Create some ice art.
With overnight temperatures below freezing in most of the US, it’s the perfect time to make some impermanent art. Fill a rum cake pan with water, evergreens and cranberries and leave it outside to freeze. When it’s rock solid, place a candle in the center hole, light it and leave it on your front porch to welcome guests in from the cold during your holiday get together.
Make hot cocoa from scratch.
There is nothing more heartwarming than a piping hot cup of real, homemade hot chocolate. Invite over some friends or gather your family to enjoy an evening in your living room around this delicious treat.
Start an indoor winter project.
The weeks and months following Yule are the coldest of the year.

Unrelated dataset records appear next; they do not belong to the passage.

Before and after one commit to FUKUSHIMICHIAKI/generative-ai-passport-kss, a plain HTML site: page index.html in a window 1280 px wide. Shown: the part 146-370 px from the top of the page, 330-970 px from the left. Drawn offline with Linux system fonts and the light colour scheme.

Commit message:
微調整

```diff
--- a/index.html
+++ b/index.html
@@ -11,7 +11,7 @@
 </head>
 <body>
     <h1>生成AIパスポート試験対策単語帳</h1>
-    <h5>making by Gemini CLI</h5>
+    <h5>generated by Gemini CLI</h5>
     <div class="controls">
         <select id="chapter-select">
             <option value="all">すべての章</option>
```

They bring us closer to the hearth and the home, making it the perfect time to turn inwards and begin projects of deep reflection.

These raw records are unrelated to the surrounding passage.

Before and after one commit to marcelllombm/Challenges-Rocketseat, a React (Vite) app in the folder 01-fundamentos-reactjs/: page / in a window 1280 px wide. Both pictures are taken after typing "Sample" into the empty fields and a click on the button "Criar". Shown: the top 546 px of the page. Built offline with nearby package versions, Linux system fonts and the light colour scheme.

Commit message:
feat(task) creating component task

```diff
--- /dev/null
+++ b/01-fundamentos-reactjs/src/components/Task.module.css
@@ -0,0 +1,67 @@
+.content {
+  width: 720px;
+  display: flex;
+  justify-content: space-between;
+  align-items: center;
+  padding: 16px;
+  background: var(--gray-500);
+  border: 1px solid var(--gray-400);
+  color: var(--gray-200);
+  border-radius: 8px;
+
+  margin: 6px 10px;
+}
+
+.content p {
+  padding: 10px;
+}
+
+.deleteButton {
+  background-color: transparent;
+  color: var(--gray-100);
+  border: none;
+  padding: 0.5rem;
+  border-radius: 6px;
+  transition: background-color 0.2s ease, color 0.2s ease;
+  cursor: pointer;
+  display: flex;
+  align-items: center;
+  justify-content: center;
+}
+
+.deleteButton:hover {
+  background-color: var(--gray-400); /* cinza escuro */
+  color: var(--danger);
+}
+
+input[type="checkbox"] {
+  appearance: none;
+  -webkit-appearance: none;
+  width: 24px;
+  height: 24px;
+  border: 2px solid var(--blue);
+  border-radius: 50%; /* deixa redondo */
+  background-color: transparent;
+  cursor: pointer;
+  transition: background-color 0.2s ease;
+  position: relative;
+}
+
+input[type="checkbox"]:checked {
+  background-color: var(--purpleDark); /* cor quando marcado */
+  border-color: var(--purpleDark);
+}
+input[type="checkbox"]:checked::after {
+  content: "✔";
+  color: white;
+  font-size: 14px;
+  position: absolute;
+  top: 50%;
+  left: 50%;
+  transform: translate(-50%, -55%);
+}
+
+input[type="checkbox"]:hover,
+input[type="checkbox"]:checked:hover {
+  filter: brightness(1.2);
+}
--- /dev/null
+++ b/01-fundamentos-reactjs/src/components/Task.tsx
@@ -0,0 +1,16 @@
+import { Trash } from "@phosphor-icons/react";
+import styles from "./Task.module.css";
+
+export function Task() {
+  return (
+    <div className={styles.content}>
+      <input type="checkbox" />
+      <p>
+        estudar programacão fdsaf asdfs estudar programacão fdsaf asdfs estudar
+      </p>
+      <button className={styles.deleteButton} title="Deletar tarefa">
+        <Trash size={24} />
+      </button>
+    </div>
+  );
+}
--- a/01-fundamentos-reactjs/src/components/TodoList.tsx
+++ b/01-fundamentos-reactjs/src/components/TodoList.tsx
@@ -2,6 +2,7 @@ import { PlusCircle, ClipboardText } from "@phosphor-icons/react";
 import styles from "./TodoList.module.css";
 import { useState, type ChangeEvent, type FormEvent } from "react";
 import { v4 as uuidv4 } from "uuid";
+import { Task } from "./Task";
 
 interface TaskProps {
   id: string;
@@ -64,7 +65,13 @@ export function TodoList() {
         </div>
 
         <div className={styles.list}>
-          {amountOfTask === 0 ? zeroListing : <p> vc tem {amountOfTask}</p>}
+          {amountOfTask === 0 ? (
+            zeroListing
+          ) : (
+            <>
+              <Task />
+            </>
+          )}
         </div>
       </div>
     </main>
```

Try starting an indoor project that you plan to carry through to the spring, like making a quilt or learning to knit.
Need some more ideas? Check out 10 Winter Crafts for Witches.
Build a Yule fire.

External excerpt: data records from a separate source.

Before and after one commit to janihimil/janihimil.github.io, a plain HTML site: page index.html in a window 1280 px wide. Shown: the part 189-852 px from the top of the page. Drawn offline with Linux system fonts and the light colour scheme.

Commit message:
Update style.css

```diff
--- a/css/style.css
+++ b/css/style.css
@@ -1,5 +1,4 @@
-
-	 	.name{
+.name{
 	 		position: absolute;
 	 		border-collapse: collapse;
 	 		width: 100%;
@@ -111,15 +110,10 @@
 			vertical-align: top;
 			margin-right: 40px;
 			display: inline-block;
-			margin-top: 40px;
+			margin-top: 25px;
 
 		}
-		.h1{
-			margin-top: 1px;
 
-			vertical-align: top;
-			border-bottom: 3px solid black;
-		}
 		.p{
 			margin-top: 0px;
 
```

Yule is most often associated with the Yule log, but you can also “season” a fire with traditional Yule herbs. Toss in a handful of cedar, a sprig of rosemary and a few pinches of frankincense to warm the house with the spirit of the season.
Buy a potted evergreen.
Adorn it with traditional Yule decorations. Have everyone in the house write a holiday wish for the coming year on a piece of paper and bury the wishes in the root ball. When the holiday season is over, plant it in your yard as a reminder of hope and happiness throughout the year.
Donate your time to a local charity or homeless shelter.
People are always lamenting the expense of the holiday season and its focus on materialism, but the true spirit of Yule is the giving of love and light to those around us. Nothing brings us closer to our spirits than service to our communities. In the cold weather months, there is an abundance of ways to give to those in need. Find one.
Make a natural wreath for the door.
Bundle up and go for a walk to gather evergreens like cedar branches from a nearby forest. Use only items found in nature, like pine cones or uniquely shaped pieces of wood, to decorate it.
Bake something for the neighbors.
Yule is the perfect time to connect to your community and nothing brings people together like rich, sugary, forbidden foods! Make something that includes seasonal spices such as cinnamon, ginger and nutmeg.
Make your own witch balls.
You may have noticed this time of year, the craft stores carry these clear Christmas balls that you can open and put stuff in. These are the perfect vehicle for making witch balls.
Gather the kids and tell the story of the Oak King and the Holly King.
This classic tale is, of course, central to the Celtic Yule festivities. Make it part of your tradition! Have everyone in a circle cuddle up with some blankets and your homemade cocoa, and have the most theatrical person in your circle (you know the one) tell this story with imagination and flare.